■ **Record set**
- - -

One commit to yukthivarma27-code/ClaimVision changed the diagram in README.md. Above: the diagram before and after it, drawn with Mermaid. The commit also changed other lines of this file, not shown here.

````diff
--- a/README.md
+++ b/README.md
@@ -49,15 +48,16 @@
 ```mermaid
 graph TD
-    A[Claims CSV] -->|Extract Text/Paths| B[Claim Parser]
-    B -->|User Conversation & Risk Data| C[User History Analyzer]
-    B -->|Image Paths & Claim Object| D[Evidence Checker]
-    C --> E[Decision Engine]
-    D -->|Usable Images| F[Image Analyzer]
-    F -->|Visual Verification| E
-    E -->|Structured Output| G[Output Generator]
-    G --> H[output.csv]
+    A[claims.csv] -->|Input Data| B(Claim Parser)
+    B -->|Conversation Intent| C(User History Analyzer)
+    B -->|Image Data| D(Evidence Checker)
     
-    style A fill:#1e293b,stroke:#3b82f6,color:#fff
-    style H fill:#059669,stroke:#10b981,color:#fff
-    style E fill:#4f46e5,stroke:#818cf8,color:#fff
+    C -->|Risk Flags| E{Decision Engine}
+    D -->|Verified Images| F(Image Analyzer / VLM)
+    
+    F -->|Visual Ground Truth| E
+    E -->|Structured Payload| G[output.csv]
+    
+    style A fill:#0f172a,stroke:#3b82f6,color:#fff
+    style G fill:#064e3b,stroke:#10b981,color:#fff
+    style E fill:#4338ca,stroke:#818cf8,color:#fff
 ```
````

- - -

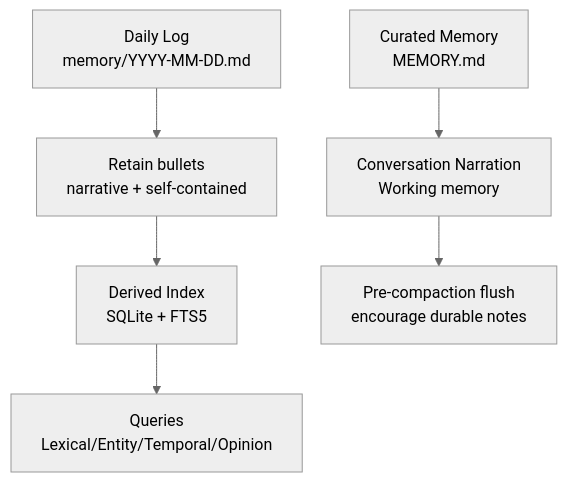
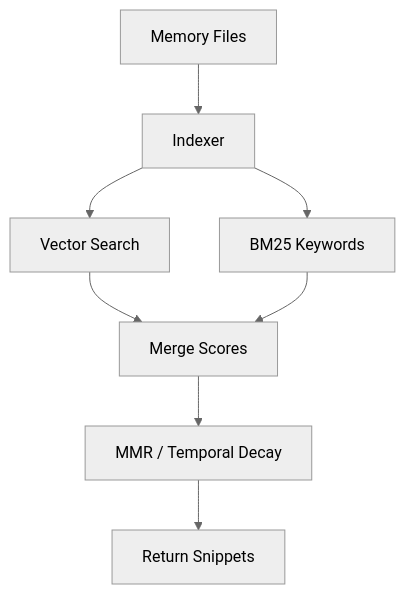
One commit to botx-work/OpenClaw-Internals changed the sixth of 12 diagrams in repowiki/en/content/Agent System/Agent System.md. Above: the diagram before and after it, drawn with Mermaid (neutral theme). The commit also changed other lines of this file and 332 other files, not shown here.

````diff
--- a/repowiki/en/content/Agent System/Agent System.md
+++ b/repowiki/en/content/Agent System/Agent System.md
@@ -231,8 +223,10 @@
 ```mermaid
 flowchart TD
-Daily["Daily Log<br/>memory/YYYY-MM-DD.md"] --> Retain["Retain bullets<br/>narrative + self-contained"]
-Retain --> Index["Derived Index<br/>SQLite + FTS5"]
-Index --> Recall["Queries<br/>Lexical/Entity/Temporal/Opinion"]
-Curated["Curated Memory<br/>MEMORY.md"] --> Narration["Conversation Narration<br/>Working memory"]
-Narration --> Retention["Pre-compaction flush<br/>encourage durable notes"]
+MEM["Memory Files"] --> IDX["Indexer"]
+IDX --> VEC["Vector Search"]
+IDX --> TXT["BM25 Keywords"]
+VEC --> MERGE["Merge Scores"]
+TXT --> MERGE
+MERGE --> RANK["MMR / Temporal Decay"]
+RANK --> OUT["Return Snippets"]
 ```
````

- - -

■ **What you are asked to do**
From the records above, copy out the line with "Data| D(Evidence Checker)", the line with "Ground Truth| E", and every line between them, word for word.

■ **Response for this exercise**
+    B -->|Image Data| D(Evidence Checker)
     
-    style A fill:#1e293b,stroke:#3b82f6,color:#fff
-    style H fill:#059669,stroke:#10b981,color:#fff
-    style E fill:#4f46e5,stroke:#818cf8,color:#fff
+    C -->|Risk Flags| E{Decision Engine}
+    D -->|Verified Images| F(Image Analyzer / VLM)
+    
+    F -->|Visual Ground Truth| E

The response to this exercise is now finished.